What is being asked - Find every line below with the string "position" and pick it out.

Supplied data START

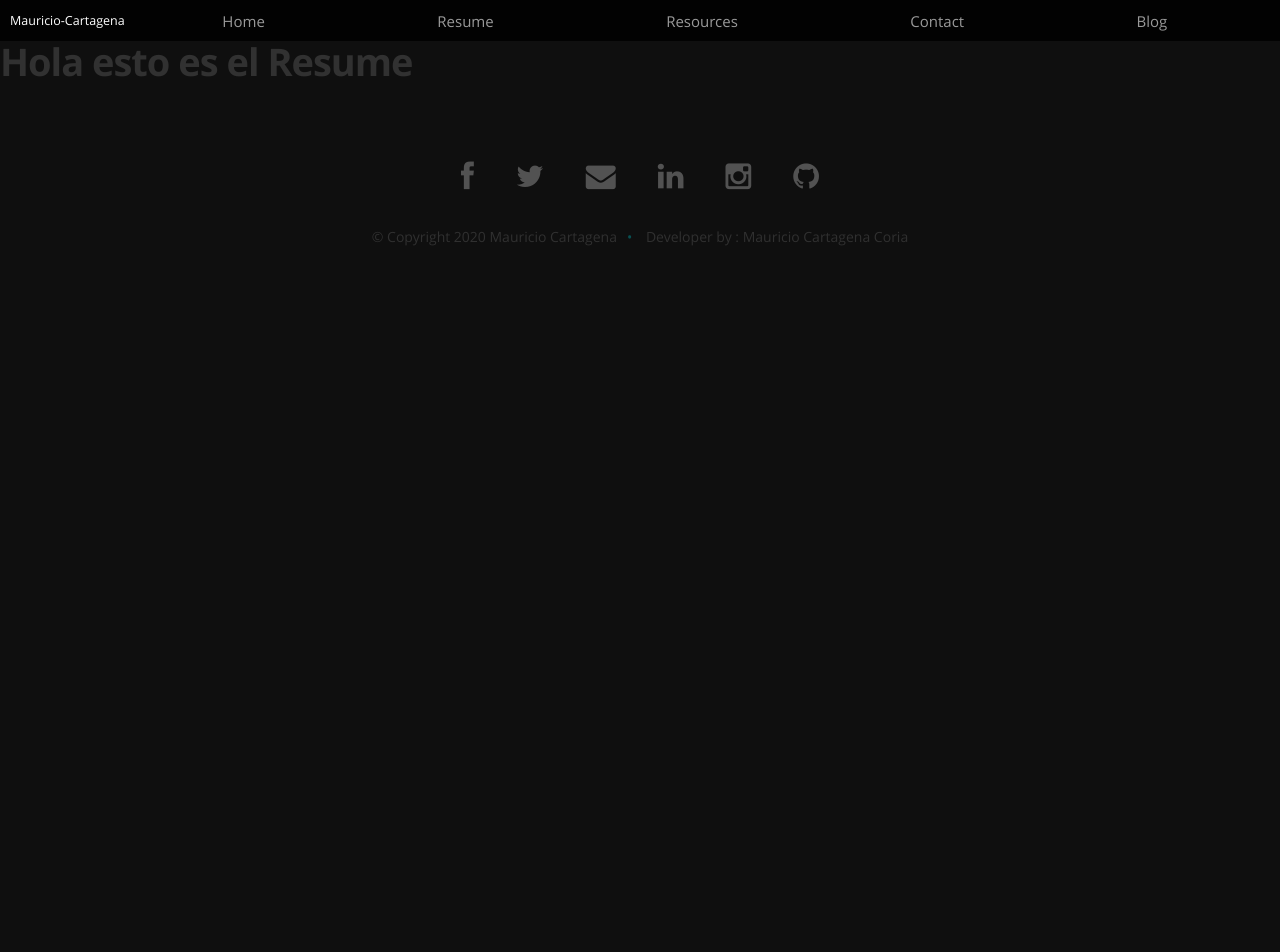
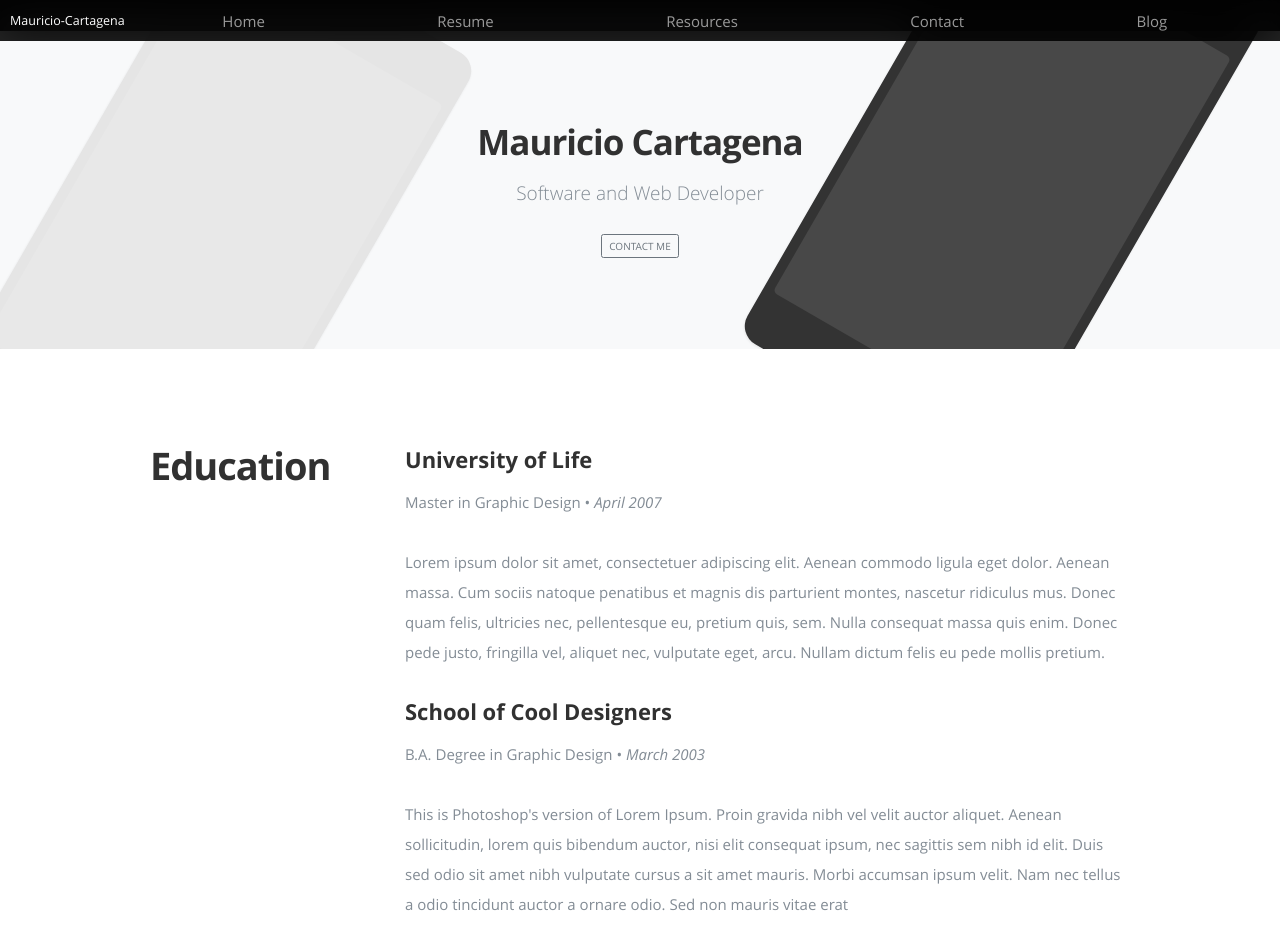
Before and after one commit to mauriciocartagena/my-perfil, a React (Create React App) app: page /resume in a window 1280 px wide. Shown: the top 952 px of the page. Before the commit the page ends 800 px from the top, so only its background shows below. Built offline with nearby package versions, Linux system fonts and the light colour scheme.

Commit message:
Agregando el resume

```diff
--- a/src/asset/styles/components/Biography.scss
+++ b/src/asset/styles/components/Biography.scss
@@ -3,6 +3,7 @@
     padding-top: 96px;
     padding-bottom: 66px;
     overflow: hidden;
+    margin-top: -1rem !important;
  }
 
  #about h2 {
--- /dev/null
+++ b/src/asset/styles/components/Carousel.scss
@@ -0,0 +1,7 @@
+.carousel{
+    // margin-top: -5rem !important;
+    margin-top: -1rem !important;
+    margin-right: 0rem !important;
+    margin-left: 0rem !important;
+
+}
--- /dev/null
+++ b/src/asset/styles/components/Resume.scss
@@ -0,0 +1,7 @@
+#resume {
+    background:#FFFFFF;
+    padding-top: 96px;
+    padding-bottom: 66px;
+    overflow: hidden;
+    margin-top: -1rem !important;
+ }
--- a/src/components/Biography.jsx
+++ b/src/components/Biography.jsx
@@ -24,11 +24,9 @@ const Biography = () =>(
 
                     I love music for that reason as I am developing I am listening to music.
 
-    <br/>
-                    The only way to do a great job is love what you do
+                    <br/>
+                    </p>
 
-
-                    </p>
                     <div className="row">
                         <div className="columns contact-details">
                             <h2>Contact </h2>
@@ -43,7 +41,13 @@ const Biography = () =>(
                         </div>
 
                     </div>
-
+                    <hr/>
+                    <h2>
+                        Steve Jobs
+                    </h2>
+                    <p className="lead font-weight-normal">
+                        The only way to do a great job is love what you do
+                    </p>
                 </div>
             </div>
         </section>
--- a/src/components/Carousel.jsx
+++ b/src/components/Carousel.jsx
@@ -1,8 +1,8 @@
 import React from 'react';
-
+import '../asset/styles/components/Carousel.scss';
 const Carousel = () =>(
     <React.Fragment>
-        <div className="position-relative overflow-hidden p-3 p-md-5 m-md-3 text-center bg-light">
+        <div className="position-relative overflow-hidden p-3 p-md-5 m-md-3 text-center bg-light carousel">
             <div className="col-md-5 p-lg-5 mx-auto my-5">
                 <h1 className="display-4 font-weight-normal">Mauricio Cartagena</h1>
                 <p className="lead font-weight-normal">Software and Web Developer</p>
--- a/src/containers/Blog.jsx
+++ b/src/containers/Blog.jsx
@@ -1,8 +1,9 @@
-import React from 'react';
-
+import React    from 'react';
+import Carousel from '../components/Carousel';
 const Blog = () => (
     <React.Fragment>
-    <h1>Hola esto es el blog</h1>
+        <Carousel/>
+        <h1>Hola esto es el blog</h1>
 </React.Fragment>
 );
 
--- a/src/containers/Contact.jsx
+++ b/src/containers/Contact.jsx
@@ -1,8 +1,10 @@
-import React from 'react';
+import React    from 'react';
+import Carousel from '../components/Carousel';
 
 const Contact = () => (
     <React.Fragment>
-    <h1>Hola esto es el Contact</h1>
+        <Carousel/>
+        <h1>Hola esto es el Contact</h1>
 </React.Fragment>
 );
 
--- a/src/containers/NotFound.jsx
+++ b/src/containers/NotFound.jsx
@@ -1,9 +1,11 @@
 import React     from "react";
+import Carousel  from '../components/Carousel';
 import PlusPhoto from "../asset/static/404.png";
 import '../asset/styles/components/NotFound.scss';
 
 const NotFound = () => (
   <React.Fragment>
+    <Carousel/>
     <div className="container">
       <div className="col-12">
           <div className="detail-shot loaded" data-screenshot_id="2312667" data-img-src={PlusPhoto}>
--- a/src/containers/Resources.jsx
+++ b/src/containers/Resources.jsx
@@ -1,9 +1,10 @@
-import React from 'react';
-
+import React    from 'react';
+import Carousel from '../components/Carousel';
 
 const Resources = () => (
     <React.Fragment>
-    <h1>Hola esto es el Resources</h1>
+        <Carousel/>
+        <h1>Hola esto es el Resources</h1>
 </React.Fragment>
 );
 
--- a/src/containers/Resume.jsx
+++ b/src/containers/Resume.jsx
@@ -1,8 +1,140 @@
-import React from 'react';
+import React                 from 'react';
+import Carousel              from '../components/Carousel';
+import '../asset/styles/components/Resume.scss'
 
 const Resume = () => (
     <React.Fragment>
-    <h1>Hola esto es el Resume</h1>
+        <Carousel/>
+        <section id="resume">
+            <div className="row education">
+
+            <div className="three columns header-col">
+                <h1><span>Education</span></h1>
+            </div>
+
+            <div className="nine columns main-col">
+
+                <div className="row item">
+
+                    <div className="twelve columns">
+
+                        <h3>University of Life</h3>
+                        <p className="info">Master in Graphic Design <span>&bull;</span> <em className="date">April 2007</em></p>
+
+                        <p>
+                        Lorem ipsum dolor sit amet, consectetuer adipiscing elit. Aenean commodo ligula eget dolor. Aenean massa.
+                        Cum sociis natoque penatibus et magnis dis parturient montes, nascetur ridiculus mus. Donec quam felis,
+                        ultricies nec, pellentesque eu, pretium quis, sem. Nulla consequat massa quis enim.
+                        Donec pede justo, fringilla vel, aliquet nec, vulputate eget, arcu. Nullam dictum felis eu pede mollis pretium.
+                        </p>
+
+                    </div>
+
+                </div>
+
+                <div className="row item">
+
+                    <div className="twelve columns">
+
+                        <h3>School of Cool Designers</h3>
+                        <p className="info">B.A. Degree in Graphic Design <span>&bull;</span> <em className="date">March 2003</em></p>
+
+                        <p>
+                        This is Photoshop's version  of Lorem Ipsum. Proin gravida nibh vel velit auctor aliquet.
+                        Aenean sollicitudin, lorem quis bibendum auctor, nisi elit consequat ipsum, nec sagittis sem
+                        nibh id elit. Duis sed odio sit amet nibh vulputate cursus a sit amet mauris. Morbi accumsan
+                        ipsum velit. Nam nec tellus a odio tincidunt auctor a ornare odio. Sed non  mauris vitae erat
+                        </p>
+
+                    </div>
+
+                </div>
+
+            </div>
+
+            </div>
+
+
+
+            <div className="row work">
+
+            <div className="three columns header-col">
+                <h1><span>Work</span></h1>
+            </div>
+
+            <div className="nine columns main-col">
+
+                <div className="row item">
+
+                    <div className="twelve columns">
+
+                        <h3>Awesome Design Studio</h3>
+                        <p className="info">Senior UX Designer <span>&bull;</span> <em className="date">March 2010 - Present</em></p>
+
+                        <p>
+                        Lorem ipsum dolor sit amet, consectetuer adipiscing elit. Aenean commodo ligula eget dolor. Aenean massa.
+                        Cum sociis natoque penatibus et magnis dis parturient montes, nascetur ridiculus mus. Donec quam felis,
+                        ultricies nec, pellentesque eu, pretium quis, sem. Nulla consequat massa quis enim.
+                        Donec pede justo, fringilla vel, aliquet nec, vulputate eget, arcu. Nullam dictum felis eu pede mollis pretium.
+                        </p>
+
+                    </div>
+
+                </div>
+                <div className="row item">
+
+                    <div className="twelve columns">
+
+                        <h3>Super Cool Studio</h3>
+                        <p className="info">UX Designer <span>&bull;</span> <em className="date">March 2007 - February 2010</em></p>
+
+                        <p>
+                        This is Photoshop's version  of Lorem Ipsum. Proin gravida nibh vel velit auctor aliquet.
+                        Aenean sollicitudin, lorem quis bibendum auctor, nisi elit consequat ipsum, nec sagittis sem
+                        nibh id elit. Duis sed odio sit amet nibh vulputate cursus a sit amet mauris. Morbi accumsan
+                        ipsum velit. Nam nec tellus a odio tincidunt auctor a ornare odio. Sed non  mauris vitae erat
+                        </p>
+
+                    </div>
+
+                </div>
+
+            </div>
+            </div>
+
+
+            <div className="row skill">
+
+        <div className="three columns header-col">
+            <h1><span>Skills</span></h1>
+        </div>
+
+        <div className="nine columns main-col">
+
+            <p>Sed ut perspiciatis unde omnis iste natus error sit voluptatem accusantium doloremque laudantium, totam rem aperiam,
+            eaque ipsa quae ab illo inventore veritatis et quasi architecto beatae vitae dicta sunt explicabo. Nemo enim ipsam
+            voluptatem quia voluptas sit aspernatur aut odit aut fugit, sed quia consequuntur magni dolores eos qui ratione
+            voluptatem sequi nesciunt.
+            </p>
+
+                <div className="bars">
+
+                    <ul className="skills">
+                        <li><span className="bar-expand photoshop"></span><em>Photoshop</em></li>
+                    <li><span className="bar-expand illustrator"></span><em>Illustrator</em></li>
+                        <li><span className="bar-expand wordpress"></span><em>Wordpress</em></li>
+                        <li><span className="bar-expand css"></span><em>CSS</em></li>
+                        <li><span className="bar-expand html5"></span><em>HTML5</em></li>
+                    <li><span className="bar-expand jquery"></span><em>jQuery</em></li>
+                    </ul>
+
+                </div>
+
+            </div>
+
+        </div>
+
+        </section>
 </React.Fragment>
 );
 
```
Also changed, not shown: src/components/Footer.jsx (+14 -14 lines).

Supplied data END

Result -
-        <div className="position-relative overflow-hidden p-3 p-md-5 m-md-3 text-center bg-light">
+        <div className="position-relative overflow-hidden p-3 p-md-5 m-md-3 text-center bg-light carousel">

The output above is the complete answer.